Tuesday, March 15, 2011

Bug fixed in read.simmap()

Dave Collar helpfully identified a bug in v0.2 of read.simmap() that was preventing the function from properly reading in a dataset of multiple trees. [Since this function was a complete rewrite of v0.1, this was not a problem in the earlier edition.] This bug has now been fixed and the code (v0.3) is available on my R-phylogenetics page (direct link to code here).


  1. Here's a question, Liam. In the $maps list, I get that each element represents an edge. But, for each edge, what is the order in which the states are given--ancestor to descendant? I want to know if I can take the first state reported (i.e., tree$maps[[i]][1] for edge i) as the state at the ancestral node.

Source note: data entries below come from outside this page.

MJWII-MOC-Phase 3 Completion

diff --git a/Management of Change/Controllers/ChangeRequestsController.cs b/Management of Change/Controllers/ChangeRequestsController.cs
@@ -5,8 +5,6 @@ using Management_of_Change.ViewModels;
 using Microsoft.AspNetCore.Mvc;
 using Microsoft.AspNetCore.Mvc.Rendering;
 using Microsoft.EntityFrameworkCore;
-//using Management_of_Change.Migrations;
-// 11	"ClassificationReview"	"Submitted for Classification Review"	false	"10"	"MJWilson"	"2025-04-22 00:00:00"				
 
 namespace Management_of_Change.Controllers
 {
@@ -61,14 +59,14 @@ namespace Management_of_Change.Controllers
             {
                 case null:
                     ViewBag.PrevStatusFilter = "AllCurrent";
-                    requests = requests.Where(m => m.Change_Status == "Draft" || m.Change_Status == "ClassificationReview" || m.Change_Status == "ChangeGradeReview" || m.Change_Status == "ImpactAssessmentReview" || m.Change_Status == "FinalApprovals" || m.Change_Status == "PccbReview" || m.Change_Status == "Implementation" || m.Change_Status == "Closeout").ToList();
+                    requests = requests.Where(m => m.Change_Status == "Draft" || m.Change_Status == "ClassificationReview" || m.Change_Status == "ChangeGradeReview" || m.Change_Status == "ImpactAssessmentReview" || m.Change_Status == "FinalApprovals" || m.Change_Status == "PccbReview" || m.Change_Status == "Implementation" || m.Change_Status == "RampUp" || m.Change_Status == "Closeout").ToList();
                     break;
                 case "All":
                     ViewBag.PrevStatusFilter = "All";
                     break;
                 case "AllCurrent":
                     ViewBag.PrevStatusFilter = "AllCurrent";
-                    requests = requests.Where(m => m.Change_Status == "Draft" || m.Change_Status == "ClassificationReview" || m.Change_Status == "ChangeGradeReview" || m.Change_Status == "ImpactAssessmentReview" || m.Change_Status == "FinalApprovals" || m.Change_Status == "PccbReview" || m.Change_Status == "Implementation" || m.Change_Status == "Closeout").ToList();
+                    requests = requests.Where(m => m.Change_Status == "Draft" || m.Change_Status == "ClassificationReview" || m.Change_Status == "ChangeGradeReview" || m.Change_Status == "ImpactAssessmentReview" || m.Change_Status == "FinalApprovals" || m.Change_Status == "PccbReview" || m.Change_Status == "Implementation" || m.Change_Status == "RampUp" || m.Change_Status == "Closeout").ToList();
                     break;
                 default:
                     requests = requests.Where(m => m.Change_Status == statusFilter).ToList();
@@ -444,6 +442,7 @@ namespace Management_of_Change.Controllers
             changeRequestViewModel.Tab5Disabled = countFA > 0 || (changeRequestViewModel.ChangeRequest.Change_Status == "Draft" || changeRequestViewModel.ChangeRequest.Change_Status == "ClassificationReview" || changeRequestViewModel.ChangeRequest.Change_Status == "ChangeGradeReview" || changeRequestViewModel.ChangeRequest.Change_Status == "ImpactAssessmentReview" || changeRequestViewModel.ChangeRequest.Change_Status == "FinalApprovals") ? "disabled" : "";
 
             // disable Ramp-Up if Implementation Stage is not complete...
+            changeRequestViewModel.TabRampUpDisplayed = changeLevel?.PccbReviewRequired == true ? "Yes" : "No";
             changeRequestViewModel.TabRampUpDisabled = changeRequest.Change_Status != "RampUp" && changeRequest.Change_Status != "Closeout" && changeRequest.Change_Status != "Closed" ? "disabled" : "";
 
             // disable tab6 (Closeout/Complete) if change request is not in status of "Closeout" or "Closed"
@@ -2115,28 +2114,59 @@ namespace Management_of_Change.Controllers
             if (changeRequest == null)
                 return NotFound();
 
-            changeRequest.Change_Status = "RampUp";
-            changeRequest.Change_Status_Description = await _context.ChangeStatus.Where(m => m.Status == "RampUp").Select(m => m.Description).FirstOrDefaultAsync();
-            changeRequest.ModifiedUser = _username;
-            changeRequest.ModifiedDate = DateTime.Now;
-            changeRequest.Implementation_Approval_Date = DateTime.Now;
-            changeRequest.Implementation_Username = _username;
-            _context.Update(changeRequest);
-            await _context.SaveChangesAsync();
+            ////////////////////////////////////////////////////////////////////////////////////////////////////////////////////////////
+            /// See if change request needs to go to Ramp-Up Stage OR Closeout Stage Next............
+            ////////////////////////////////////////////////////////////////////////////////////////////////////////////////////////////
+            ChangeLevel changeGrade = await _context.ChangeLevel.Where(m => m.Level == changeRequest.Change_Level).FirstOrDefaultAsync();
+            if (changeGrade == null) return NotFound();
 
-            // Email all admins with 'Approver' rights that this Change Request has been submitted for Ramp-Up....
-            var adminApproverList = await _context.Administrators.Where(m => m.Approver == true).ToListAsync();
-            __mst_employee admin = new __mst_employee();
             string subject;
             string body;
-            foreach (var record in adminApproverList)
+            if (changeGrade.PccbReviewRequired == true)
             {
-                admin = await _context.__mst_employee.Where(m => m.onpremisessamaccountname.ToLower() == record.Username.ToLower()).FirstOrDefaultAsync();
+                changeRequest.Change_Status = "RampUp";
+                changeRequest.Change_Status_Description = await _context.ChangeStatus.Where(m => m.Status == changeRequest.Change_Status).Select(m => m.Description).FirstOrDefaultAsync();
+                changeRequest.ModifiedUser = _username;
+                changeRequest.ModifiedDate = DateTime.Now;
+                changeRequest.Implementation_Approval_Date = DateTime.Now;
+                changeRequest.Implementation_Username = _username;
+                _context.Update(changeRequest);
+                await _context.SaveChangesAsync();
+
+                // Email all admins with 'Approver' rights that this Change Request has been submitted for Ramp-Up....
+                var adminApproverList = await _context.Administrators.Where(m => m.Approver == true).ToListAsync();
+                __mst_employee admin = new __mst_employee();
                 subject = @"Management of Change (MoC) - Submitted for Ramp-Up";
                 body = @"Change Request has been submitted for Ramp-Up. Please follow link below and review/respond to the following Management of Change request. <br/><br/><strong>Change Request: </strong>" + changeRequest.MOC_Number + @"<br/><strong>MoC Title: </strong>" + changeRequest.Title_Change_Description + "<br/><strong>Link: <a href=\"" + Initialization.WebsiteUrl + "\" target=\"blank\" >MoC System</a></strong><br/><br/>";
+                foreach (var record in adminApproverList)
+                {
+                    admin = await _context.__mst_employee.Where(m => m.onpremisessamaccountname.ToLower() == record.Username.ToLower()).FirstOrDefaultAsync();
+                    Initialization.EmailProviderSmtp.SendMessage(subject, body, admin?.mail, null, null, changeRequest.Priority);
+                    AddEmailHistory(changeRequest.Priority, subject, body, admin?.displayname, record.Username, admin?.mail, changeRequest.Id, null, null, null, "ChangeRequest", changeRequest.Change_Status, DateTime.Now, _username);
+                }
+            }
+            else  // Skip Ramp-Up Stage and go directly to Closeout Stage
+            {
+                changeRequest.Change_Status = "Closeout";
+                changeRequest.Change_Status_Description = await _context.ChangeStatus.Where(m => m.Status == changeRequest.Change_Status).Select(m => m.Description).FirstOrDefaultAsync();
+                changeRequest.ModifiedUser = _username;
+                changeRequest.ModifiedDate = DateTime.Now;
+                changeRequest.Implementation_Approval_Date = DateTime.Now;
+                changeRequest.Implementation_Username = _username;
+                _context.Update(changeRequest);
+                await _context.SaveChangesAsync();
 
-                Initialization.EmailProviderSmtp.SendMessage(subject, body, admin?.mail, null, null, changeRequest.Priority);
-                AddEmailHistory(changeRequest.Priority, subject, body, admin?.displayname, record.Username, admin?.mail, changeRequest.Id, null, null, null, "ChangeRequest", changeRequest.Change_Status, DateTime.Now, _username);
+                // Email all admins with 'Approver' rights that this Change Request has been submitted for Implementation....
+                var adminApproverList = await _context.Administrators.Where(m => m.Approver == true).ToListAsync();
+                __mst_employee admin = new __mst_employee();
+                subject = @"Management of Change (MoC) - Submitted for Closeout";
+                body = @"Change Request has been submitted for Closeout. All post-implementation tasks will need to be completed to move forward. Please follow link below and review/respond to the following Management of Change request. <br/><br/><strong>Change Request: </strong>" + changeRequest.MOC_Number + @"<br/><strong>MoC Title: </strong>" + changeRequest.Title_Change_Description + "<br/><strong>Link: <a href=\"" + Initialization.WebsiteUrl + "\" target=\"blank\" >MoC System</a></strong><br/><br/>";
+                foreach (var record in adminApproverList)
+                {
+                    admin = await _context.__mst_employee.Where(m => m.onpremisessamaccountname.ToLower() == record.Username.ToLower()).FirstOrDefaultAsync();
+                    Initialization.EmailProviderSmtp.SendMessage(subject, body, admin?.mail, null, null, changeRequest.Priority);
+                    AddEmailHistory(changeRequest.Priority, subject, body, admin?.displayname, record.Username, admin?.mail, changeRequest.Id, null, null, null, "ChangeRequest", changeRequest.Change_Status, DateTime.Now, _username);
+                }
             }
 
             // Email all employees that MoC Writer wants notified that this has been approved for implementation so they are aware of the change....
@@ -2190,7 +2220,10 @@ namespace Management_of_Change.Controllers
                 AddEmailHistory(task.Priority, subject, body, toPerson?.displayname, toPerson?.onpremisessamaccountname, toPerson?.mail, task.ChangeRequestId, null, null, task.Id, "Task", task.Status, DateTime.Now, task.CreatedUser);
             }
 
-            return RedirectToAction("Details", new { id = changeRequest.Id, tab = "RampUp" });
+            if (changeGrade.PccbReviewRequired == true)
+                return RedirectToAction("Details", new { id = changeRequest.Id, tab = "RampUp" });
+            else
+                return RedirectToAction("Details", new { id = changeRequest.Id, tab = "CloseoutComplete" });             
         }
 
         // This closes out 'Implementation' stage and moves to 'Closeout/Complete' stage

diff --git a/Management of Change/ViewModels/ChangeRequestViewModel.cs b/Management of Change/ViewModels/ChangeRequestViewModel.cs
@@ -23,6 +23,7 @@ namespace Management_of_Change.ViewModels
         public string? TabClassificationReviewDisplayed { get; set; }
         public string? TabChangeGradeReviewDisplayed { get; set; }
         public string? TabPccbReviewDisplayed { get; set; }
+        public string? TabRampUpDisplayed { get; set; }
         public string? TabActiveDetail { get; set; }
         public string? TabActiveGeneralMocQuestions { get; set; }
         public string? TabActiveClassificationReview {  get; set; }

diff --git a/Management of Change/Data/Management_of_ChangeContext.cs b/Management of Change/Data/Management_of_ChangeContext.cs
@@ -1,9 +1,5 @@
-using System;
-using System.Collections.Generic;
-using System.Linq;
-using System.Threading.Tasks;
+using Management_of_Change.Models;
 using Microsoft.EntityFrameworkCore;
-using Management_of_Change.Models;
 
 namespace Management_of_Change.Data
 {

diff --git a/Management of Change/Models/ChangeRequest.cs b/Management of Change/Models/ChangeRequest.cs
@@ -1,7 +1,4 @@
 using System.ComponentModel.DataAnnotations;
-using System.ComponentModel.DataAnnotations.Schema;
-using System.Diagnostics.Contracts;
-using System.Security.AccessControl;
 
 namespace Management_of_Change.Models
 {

  2. Hi Dave. The elements in $maps are vectors. The order of the vectors corresponds to the order of the edges in $edge. The names of the vectors are the states. So, for instance:
    > tree$maps[[98]]
    1 0 1
    0.0005835831 0.1059972682 0.0239649458
    indicates that the state along edge 98 switches from 1 to 0 to 1 (with corresponding times indicated).
    To get the state at the root, you should just take:
    > names(tree$maps[[1]])[1]
    [1] "1"
    (i.e., "1" in this case). This is because the first edge in the tree always arises out of the root node, and the first state along this edge will be the state at the root node of the tree.
    For a "multiPhylo" object just switch tree[[i]] for tree to get the ith tree.